December 28, 2013 was set to be a special night as UFC 168 would cap off an impressive year for the Ultimate Fighting Championship organization. The MGM Grand Garden Arena in Las Vegas was buzzing with a surprisingly strong Brazilian contingency that came to see Anderson Silva avenge his shocking knockout loss to Chris Weidman. From the second fight of the night featuring Brazilian William Macario on, the building shook from the endless stream of cheers and boos usually reserved for the main event. Devastating knockouts and epic battles had emotions running high for Weidman vs. Silva. The arena swelled from soccer stadium chants when Anderson Silva made his way to the Octagon.
Who knew that it would quite possibly be the last time we would ever see him make that walk to the eight-sided cage again?

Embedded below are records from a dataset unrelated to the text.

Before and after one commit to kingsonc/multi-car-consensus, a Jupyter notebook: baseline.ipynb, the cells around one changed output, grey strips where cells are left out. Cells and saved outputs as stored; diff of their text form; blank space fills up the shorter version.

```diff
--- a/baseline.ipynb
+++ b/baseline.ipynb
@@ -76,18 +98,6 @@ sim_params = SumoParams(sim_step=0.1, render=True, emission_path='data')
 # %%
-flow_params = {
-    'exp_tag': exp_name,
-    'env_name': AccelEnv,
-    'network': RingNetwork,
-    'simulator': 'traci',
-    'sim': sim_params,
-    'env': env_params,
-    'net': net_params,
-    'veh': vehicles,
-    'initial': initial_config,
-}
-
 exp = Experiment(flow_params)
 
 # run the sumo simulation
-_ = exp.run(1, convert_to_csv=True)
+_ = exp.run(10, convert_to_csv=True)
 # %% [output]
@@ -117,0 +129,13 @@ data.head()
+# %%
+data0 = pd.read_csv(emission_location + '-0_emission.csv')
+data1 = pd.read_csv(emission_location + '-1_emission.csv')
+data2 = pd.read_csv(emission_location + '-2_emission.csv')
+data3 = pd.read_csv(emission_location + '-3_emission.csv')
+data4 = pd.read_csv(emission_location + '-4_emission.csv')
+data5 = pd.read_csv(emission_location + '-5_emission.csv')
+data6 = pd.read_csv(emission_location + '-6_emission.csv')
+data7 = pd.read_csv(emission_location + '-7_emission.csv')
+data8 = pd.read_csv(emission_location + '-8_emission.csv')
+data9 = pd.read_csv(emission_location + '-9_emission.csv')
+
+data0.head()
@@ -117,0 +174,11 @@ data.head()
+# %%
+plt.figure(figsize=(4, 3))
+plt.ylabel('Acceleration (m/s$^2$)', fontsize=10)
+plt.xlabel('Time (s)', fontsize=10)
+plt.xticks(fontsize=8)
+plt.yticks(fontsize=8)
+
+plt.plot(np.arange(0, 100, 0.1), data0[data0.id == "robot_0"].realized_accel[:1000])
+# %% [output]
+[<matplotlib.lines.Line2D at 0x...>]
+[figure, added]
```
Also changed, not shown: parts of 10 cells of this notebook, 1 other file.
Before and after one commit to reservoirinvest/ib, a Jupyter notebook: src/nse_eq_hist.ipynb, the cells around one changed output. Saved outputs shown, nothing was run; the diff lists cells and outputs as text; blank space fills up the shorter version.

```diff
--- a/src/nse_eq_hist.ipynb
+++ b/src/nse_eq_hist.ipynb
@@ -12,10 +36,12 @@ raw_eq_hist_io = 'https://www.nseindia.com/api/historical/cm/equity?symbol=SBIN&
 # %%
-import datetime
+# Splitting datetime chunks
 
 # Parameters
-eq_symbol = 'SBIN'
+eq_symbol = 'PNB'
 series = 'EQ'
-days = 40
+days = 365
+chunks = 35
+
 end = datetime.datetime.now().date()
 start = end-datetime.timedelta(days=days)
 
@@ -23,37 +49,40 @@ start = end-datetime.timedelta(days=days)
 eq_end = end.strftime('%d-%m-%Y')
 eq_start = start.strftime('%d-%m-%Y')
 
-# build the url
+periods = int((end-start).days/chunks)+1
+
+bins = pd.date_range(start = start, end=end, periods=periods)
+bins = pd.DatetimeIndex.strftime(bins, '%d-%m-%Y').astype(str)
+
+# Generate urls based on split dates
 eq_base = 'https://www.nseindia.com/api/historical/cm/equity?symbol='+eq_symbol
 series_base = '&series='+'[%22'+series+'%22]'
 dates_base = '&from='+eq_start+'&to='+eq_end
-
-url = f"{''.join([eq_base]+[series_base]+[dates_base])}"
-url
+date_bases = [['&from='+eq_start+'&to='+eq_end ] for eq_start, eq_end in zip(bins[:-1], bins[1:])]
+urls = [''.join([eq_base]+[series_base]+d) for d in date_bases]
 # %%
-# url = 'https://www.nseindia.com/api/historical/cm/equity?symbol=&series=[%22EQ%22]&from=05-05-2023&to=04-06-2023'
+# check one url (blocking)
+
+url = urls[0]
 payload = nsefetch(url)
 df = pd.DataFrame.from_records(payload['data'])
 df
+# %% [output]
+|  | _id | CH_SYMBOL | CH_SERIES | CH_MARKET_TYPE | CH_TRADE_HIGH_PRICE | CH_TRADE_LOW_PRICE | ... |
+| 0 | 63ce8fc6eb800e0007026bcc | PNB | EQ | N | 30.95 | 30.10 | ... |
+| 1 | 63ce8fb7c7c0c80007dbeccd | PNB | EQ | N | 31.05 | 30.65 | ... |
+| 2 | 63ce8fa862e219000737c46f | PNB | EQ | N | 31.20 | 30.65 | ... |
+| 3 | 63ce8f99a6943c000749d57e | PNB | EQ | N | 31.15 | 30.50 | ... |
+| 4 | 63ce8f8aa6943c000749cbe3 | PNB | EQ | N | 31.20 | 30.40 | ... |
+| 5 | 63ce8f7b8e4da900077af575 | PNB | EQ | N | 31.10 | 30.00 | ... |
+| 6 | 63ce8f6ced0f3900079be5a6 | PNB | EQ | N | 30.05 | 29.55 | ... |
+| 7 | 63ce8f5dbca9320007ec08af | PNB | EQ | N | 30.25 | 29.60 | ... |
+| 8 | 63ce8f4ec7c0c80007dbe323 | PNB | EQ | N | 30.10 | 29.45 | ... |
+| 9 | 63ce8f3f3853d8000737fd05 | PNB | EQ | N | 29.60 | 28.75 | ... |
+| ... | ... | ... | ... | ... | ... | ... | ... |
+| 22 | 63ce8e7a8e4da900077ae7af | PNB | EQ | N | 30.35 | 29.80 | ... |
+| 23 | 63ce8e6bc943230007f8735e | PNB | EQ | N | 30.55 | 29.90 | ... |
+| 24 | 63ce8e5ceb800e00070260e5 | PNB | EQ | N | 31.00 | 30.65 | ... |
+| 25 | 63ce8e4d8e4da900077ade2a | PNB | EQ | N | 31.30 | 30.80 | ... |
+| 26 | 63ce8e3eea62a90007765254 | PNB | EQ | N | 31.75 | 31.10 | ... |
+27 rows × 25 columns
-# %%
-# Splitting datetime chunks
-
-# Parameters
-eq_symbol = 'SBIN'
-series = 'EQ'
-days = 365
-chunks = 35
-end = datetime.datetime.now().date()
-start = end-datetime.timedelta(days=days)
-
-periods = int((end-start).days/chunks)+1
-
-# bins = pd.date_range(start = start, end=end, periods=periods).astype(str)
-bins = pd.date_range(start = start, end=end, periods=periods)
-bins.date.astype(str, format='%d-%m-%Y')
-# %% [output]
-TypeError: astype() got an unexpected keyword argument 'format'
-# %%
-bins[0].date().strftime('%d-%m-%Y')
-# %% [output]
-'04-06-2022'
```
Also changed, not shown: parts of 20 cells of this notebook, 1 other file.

The question was whether Weidman had Silva’s number or if a focused Anderson Silva would prove that the first fight was nothing more than a fluke. Neither were really answered on this night; although several hints surfaced before Silva’s night was cut short from a freak accident that may have ended the career of “The Spider.”
This fight was supposed to represent closure for both Silva and Weidman yet we are left with more questions than answers. However, the notion that Weidman was a fluke champion who only secured a shocking knockout because his opponent did not take him seriously was launched out the window from the opening bell. The undefeated Hofstra graduate picked up where he left off as he took the fight to a clearly more attentive Silva.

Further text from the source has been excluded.